Wisdom, as in the Old Testament, is a God-given and God-centered discernment regarding the practical issues in life. Wisdom comes from prayer for God’s help. God gives generously (with “single-minded” liberality) and without reproach (he does not want anyone to hesitate to come to him).
All commentary sections adapted from the ESV Study Bible.
1. Proverbs 1:7
The fear of the LORD is the beginning of knowledge;
fools despise wisdom and instruction. Read More
This is the core maxim of the book: the quest for wisdom begins with the fear of the Lord (cf. Ps. 9:10 and Ps. 111:10, “The fear of the LORD is the beginning of wisdom”). “Knowledge” and “wisdom” are closely tied together in Proverbs: “knowledge” tends to focus on correct understanding of the world and oneself as creatures of the magnificent and loving God, while “wisdom” is the acquired skill of applying that knowledge rightly, or “skill in the art of godly living”. On the fear of the Lord, see notes on Acts 5:5; 9:31; Rom. 3:18; Phil. 2:12–13; 1 Pet. 1:17; 1 John 4:18. The reason that the fear of the Lord is the beginning of both knowledge and wisdom is that the moral life begins with reverence and humility before the Maker and Redeemer. The idea of a quest for knowledge sets biblical wisdom in the broad context of the ancient Near Eastern quest for truth, and this verse also validates such a quest as legitimate and good. Thus it affirms a kind of “creational revelation,” the idea that one can find moral and theological truth through observing the world.
At the same time, it distinguishes the biblical pursuit of knowledge and wisdom from those of the surrounding cultures, for it asserts that submission to the Lord is foundational to the attainment of real understanding (cf. Ps. 111:10; Prov. 9:10). By using the covenant name “the LORD” in preference to the more generic “God,” this verse makes the point that truth is found through Israel’s God. In addition, the verse asserts that fools despise wisdom and instruction, thus setting up the alternative between the two ways of wisdom and folly. This contrast dominates the entire book, as the way of wisdom, righteousness, and the fear of the Lord is set against the way of folly, evil, and scoffing.
2. Proverbs 3:5–6
Trust in the LORD with all your heart,
and do not lean on your own understanding.
In all your ways acknowledge him,
and he will make straight your paths.* Read More
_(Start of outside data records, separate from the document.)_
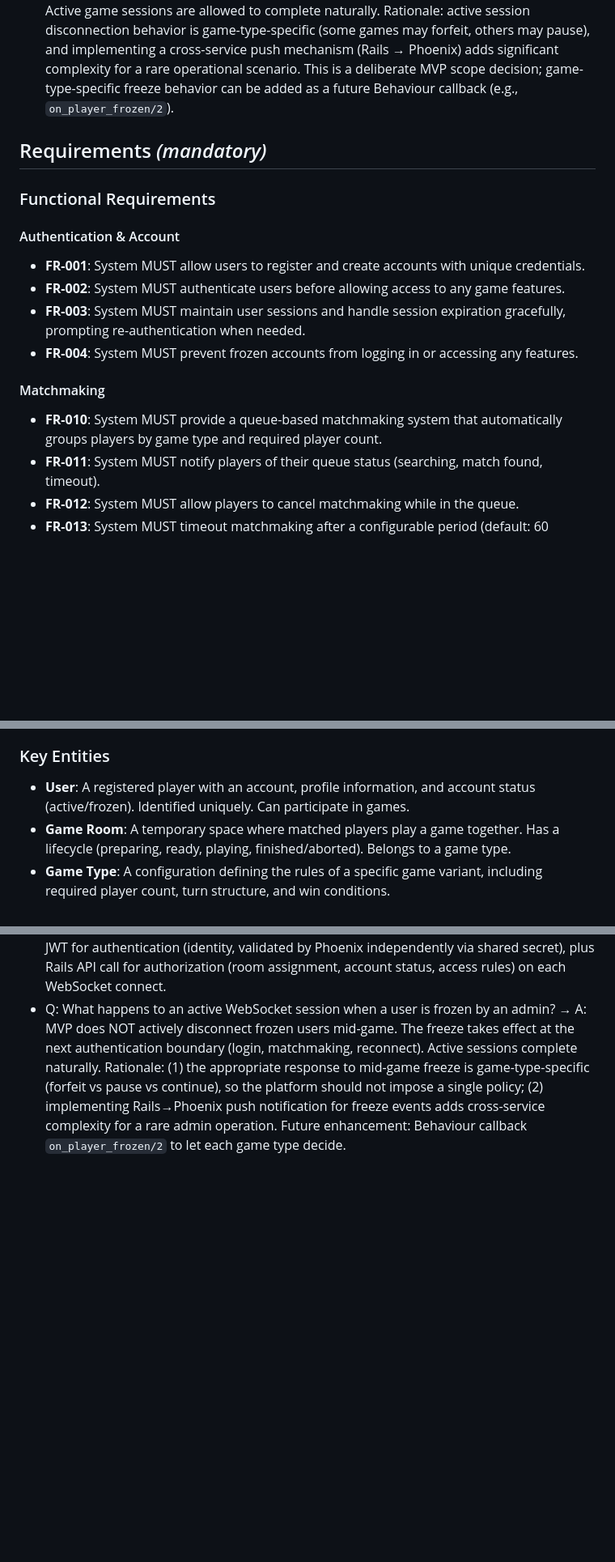
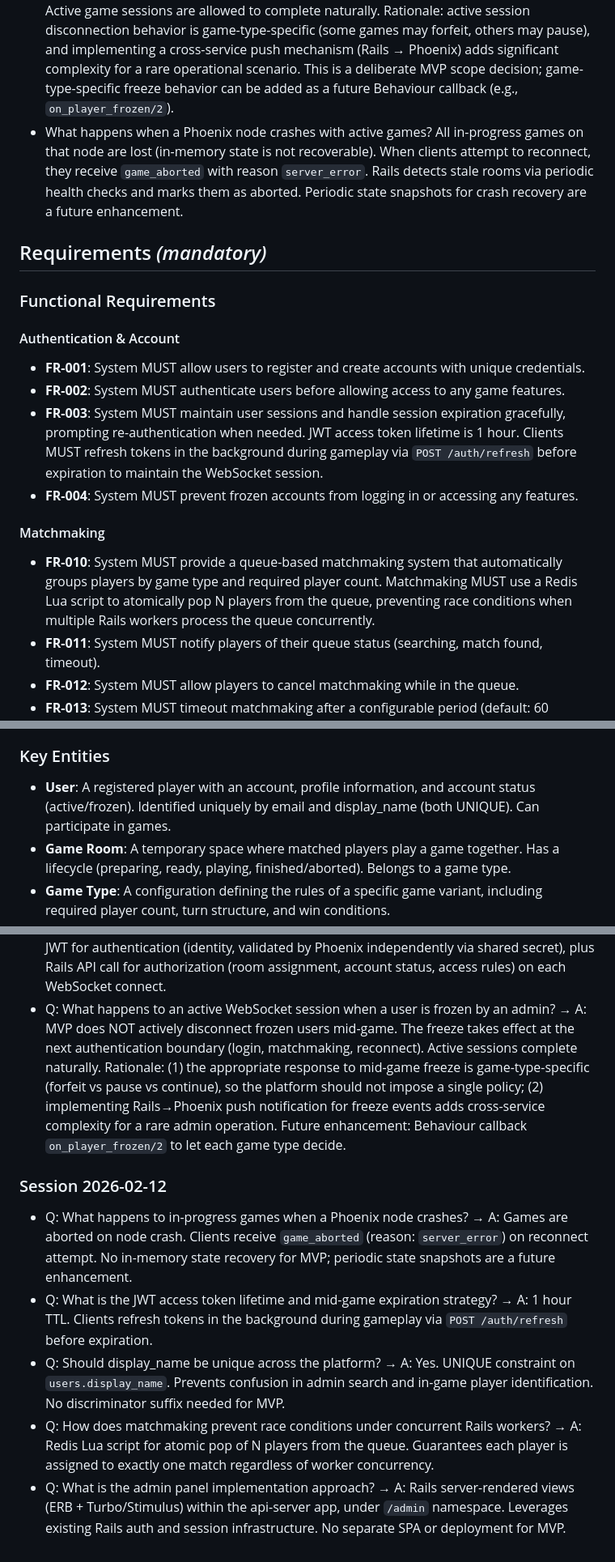
Before and after one commit to naokirin/room-based-multiplayer-poc, a Markdown page: specs/001-room-match-platform/spec.md, 3 parts joined by grey strips. Shown at 81% size. Rendered like a GitHub page; blank space fills up the shorter version.

Commit message:
docs: clarify spec ambiguities (session 2026-02-12)
- Phoenix node crash: games aborted, no state recovery for MVP
- JWT lifetime: 1 hour with client-side background refresh
- display_name: UNIQUE constraint added to users table
- Matchmaking atomicity: Redis Lua script for concurrent safety
- Admin panel: Rails ERB + Turbo/Stimulus within api-server

Co-Authored-By: Claude Opus 4.6 <noreply@anthropic.com>

```diff
--- a/specs/001-room-match-platform/spec.md
+++ b/specs/001-room-match-platform/spec.md
@@ -115,6 +115,7 @@ An administrator can search for users, freeze accounts of malicious players, vie
 - What happens when the admin force-terminates a room mid-game? All players receive a game-aborted notification and the game result is not recorded as a normal outcome.
 - What happens when a frozen user attempts to log in? The system denies access and displays a message indicating the account is suspended.
 - What happens when a user is frozen while already connected to a game via WebSocket? For MVP, the platform does NOT actively disconnect the player mid-game. The freeze takes effect at the next authentication boundary (login, matchmaking join, WebSocket reconnect). Active game sessions are allowed to complete naturally. Rationale: active session disconnection behavior is game-type-specific (some games may forfeit, others may pause), and implementing a cross-service push mechanism (Rails → Phoenix) adds significant complexity for a rare operational scenario. This is a deliberate MVP scope decision; game-type-specific freeze behavior can be added as a future Behaviour callback (e.g., `on_player_frozen/2`).
+- What happens when a Phoenix node crashes with active games? All in-progress games on that node are lost (in-memory state is not recoverable). When clients attempt to reconnect, they receive `game_aborted` with reason `server_error`. Rails detects stale rooms via periodic health checks and marks them as aborted. Periodic state snapshots for crash recovery are a future enhancement.
 
 ## Requirements *(mandatory)*
 
@@ -124,12 +125,12 @@ An administrator can search for users, freeze accounts of malicious players, vie
 
 - **FR-001**: System MUST allow users to register and create accounts with unique credentials.
 - **FR-002**: System MUST authenticate users before allowing access to any game features.
-- **FR-003**: System MUST maintain user sessions and handle session expiration gracefully, prompting re-authentication when needed.
+- **FR-003**: System MUST maintain user sessions and handle session expiration gracefully, prompting re-authentication when needed. JWT access token lifetime is 1 hour. Clients MUST refresh tokens in the background during gameplay via `POST /auth/refresh` before expiration to maintain the WebSocket session.
 - **FR-004**: System MUST prevent frozen accounts from logging in or accessing any features.
 
 #### Matchmaking
 
-- **FR-010**: System MUST provide a queue-based matchmaking system that automatically groups players by game type and required player count.
+- **FR-010**: System MUST provide a queue-based matchmaking system that automatically groups players by game type and required player count. Matchmaking MUST use a Redis Lua script to atomically pop N players from the queue, preventing race conditions when multiple Rails workers process the queue concurrently.
 - **FR-011**: System MUST notify players of their queue status (searching, match found, timeout).
 - **FR-012**: System MUST allow players to cancel matchmaking while in the queue.
 - **FR-013**: System MUST timeout matchmaking after a configurable period (default: 60 seconds) and inform the player.
@@ -180,7 +181,7 @@ An administrator can search for users, freeze accounts of malicious players, vie
 
 ### Key Entities
 
-- **User**: A registered player with an account, profile information, and account status (active/frozen). Identified uniquely. Can participate in games.
+- **User**: A registered player with an account, profile information, and account status (active/frozen). Identified uniquely by email and display_name (both UNIQUE). Can participate in games.
 - **Game Room**: A temporary space where matched players play a game together. Has a lifecycle (preparing, ready, playing, finished/aborted). Belongs to a game type.
 - **Game Type**: A configuration defining the rules of a specific game variant, including required player count, turn structure, and win conditions.
 - **Match Queue Entry**: A temporary record of a player waiting to be matched, associated with a game type and entry timestamp.
@@ -238,3 +239,11 @@ An administrator can search for users, freeze accounts of malicious players, vie
 - Q: Should individual game actions be persisted for replay/audit? → A: MVP persists only final game results. Actions exist in-memory during the game only. Action replay/audit logging is a future enhancement.
 - Q: How does Phoenix authenticate and authorize WebSocket connections? → A: Hybrid — JWT for authentication (identity, validated by Phoenix independently via shared secret), plus Rails API call for authorization (room assignment, account status, access rules) on each WebSocket connect.
 - Q: What happens to an active WebSocket session when a user is frozen by an admin? → A: MVP does NOT actively disconnect frozen users mid-game. The freeze takes effect at the next authentication boundary (login, matchmaking, reconnect). Active sessions complete naturally. Rationale: (1) the appropriate response to mid-game freeze is game-type-specific (forfeit vs pause vs continue), so the platform should not impose a single policy; (2) implementing Rails→Phoenix push notification for freeze events adds cross-service complexity for a rare admin operation. Future enhancement: Behaviour callback `on_player_frozen/2` to let each game type decide.
+
+### Session 2026-02-12
+
+- Q: What happens to in-progress games when a Phoenix node crashes? → A: Games are aborted on node crash. Clients receive `game_aborted` (reason: `server_error`) on reconnect attempt. No in-memory state recovery for MVP; periodic state snapshots are a future enhancement.
+- Q: What is the JWT access token lifetime and mid-game expiration strategy? → A: 1 hour TTL. Clients refresh tokens in the background during gameplay via `POST /auth/refresh` before expiration.
+- Q: Should display_name be unique across the platform? → A: Yes. UNIQUE constraint on `users.display_name`. Prevents confusion in admin search and in-game player identification. No discriminator suffix needed for MVP.
+- Q: How does matchmaking prevent race conditions under concurrent Rails workers? → A: Redis Lua script for atomic pop of N players from the queue. Guarantees each player is assigned to exactly one match regardless of worker concurrency.
+- Q: What is the admin panel implementation approach? → A: Rails server-rendered views (ERB + Turbo/Stimulus) within the api-server app, under `/admin` namespace. Leverages existing Rails auth and session infrastructure. No separate SPA or deployment for MVP.
```
Also changed, not shown: other parts of specs/001-room-match-platform/spec.md (+1 -1 lines), specs/001-room-match-platform/data-model.md (+2 -2 lines).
Subordinating one’s own understanding to the Lord is in keeping with the major thesis of Proverbs, that the fear of the Lord is the beginning of knowledge. Trust in the LORD is necessary for fulfilling any of the wise ways of life taught in Proverbs; trusting the Lord is closely connected to “fearing” him (cf. Prov. 1:7; 2:5; Prov. 9:10; Prov. 15:33; Prov. 19:23; etc.). “With all your heart” indicates that trust goes beyond intellectual assent to a deep reliance on the Lord, a settled confidence in his care and his faithfulness to his word. “Do not lean on your own understanding” further explains trusting in the Lord. One’s “understanding” in Proverbs is his perception of the right course of action. The wise will govern themselves by what the Lord himself declares, and will not set their own finite and often-mistaken understanding against his.
To make straight a person’s paths means to make the course of the person’s life one that continually progresses toward a goal. In Proverbs, the emphasis is on the moral quality of one’s life path (here, its moral “straightness”).
3. James 1:5
If any of you lacks wisdom, let him ask God, who gives generously to all without reproach, and it will be given him. Read More
Believers are to have an undivided faith, asking for wisdom from their ever-wise and all-generous God. James addresses the believer who lacks wisdom in handling trials. Wisdom, as in the Old Testament, is a God-given and God-centered discernment regarding the practical issues in life. Wisdom comes from prayer for God’s help. God gives generously (with “single-minded” liberality) and without reproach (he does not want anyone to hesitate to come to him).
4. Ephesians 5:6–10
Let no one deceive you with empty words, for because of these things the wrath of God comes upon the sons of disobedience. Therefore do not become partners with them; for at one time you were darkness, but now you are light in the Lord. Walk as children of light (for the fruit of light is found in all that is good and right and true), and try to discern what is pleasing to the Lord. Read More